[Code change snippets]
"""
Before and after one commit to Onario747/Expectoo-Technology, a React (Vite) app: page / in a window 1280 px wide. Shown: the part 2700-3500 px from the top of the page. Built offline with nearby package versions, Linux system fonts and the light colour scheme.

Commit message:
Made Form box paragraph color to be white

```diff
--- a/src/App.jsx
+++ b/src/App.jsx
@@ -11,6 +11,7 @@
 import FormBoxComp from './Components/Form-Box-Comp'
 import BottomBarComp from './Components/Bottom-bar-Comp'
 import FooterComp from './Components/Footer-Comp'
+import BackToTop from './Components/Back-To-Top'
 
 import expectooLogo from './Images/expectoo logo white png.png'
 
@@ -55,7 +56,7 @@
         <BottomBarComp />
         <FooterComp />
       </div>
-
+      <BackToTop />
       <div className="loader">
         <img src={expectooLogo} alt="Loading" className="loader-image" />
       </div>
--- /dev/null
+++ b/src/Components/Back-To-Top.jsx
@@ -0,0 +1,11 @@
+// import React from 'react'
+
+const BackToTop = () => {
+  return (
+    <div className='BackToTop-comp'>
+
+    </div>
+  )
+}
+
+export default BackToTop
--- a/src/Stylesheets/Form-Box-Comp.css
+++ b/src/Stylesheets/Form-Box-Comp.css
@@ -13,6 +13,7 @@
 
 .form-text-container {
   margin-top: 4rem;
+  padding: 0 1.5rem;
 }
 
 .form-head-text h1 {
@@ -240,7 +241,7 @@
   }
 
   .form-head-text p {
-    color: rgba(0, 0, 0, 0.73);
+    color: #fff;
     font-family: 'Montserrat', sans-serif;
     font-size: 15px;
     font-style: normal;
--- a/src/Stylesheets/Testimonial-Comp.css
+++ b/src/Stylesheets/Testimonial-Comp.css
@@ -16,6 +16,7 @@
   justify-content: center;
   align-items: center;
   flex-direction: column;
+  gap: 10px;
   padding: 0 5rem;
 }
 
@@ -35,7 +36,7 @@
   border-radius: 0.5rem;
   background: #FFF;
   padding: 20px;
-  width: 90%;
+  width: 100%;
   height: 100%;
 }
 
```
"""
What needs to be done - Would you return each entry exactly as it reads?

Output for this exercise -
Before and after one commit to Onario747/Expectoo-Technology, a React (Vite) app: page / in a window 1280 px wide. Shown: the part 2700-3500 px from the top of the page. Built offline with nearby package versions, Linux system fonts and the light colour scheme.

Commit message:
Made Form box paragraph color to be white

```diff
--- a/src/App.jsx
+++ b/src/App.jsx
@@ -11,6 +11,7 @@
 import FormBoxComp from './Components/Form-Box-Comp'
 import BottomBarComp from './Components/Bottom-bar-Comp'
 import FooterComp from './Components/Footer-Comp'
+import BackToTop from './Components/Back-To-Top'
 
 import expectooLogo from './Images/expectoo logo white png.png'
 
@@ -55,7 +56,7 @@
         <BottomBarComp />
         <FooterComp />
       </div>
-
+      <BackToTop />
       <div className="loader">
         <img src={expectooLogo} alt="Loading" className="loader-image" />
       </div>
--- /dev/null
+++ b/src/Components/Back-To-Top.jsx
@@ -0,0 +1,11 @@
+// import React from 'react'
+
+const BackToTop = () => {
+  return (
+    <div className='BackToTop-comp'>
+
+    </div>
+  )
+}
+
+export default BackToTop
--- a/src/Stylesheets/Form-Box-Comp.css
+++ b/src/Stylesheets/Form-Box-Comp.css
@@ -13,6 +13,7 @@
 
 .form-text-container {
   margin-top: 4rem;
+  padding: 0 1.5rem;
 }
 
 .form-head-text h1 {
@@ -240,7 +241,7 @@
   }
 
   .form-head-text p {
-    color: rgba(0, 0, 0, 0.73);
+    color: #fff;
     font-family: 'Montserrat', sans-serif;
     font-size: 15px;
     font-style: normal;
--- a/src/Stylesheets/Testimonial-Comp.css
+++ b/src/Stylesheets/Testimonial-Comp.css
@@ -16,6 +16,7 @@
   justify-content: center;
   align-items: center;
   flex-direction: column;
+  gap: 10px;
   padding: 0 5rem;
 }
 
@@ -35,7 +36,7 @@
   border-radius: 0.5rem;
   background: #FFF;
   padding: 20px;
-  width: 90%;
+  width: 100%;
   height: 100%;
 }
 
```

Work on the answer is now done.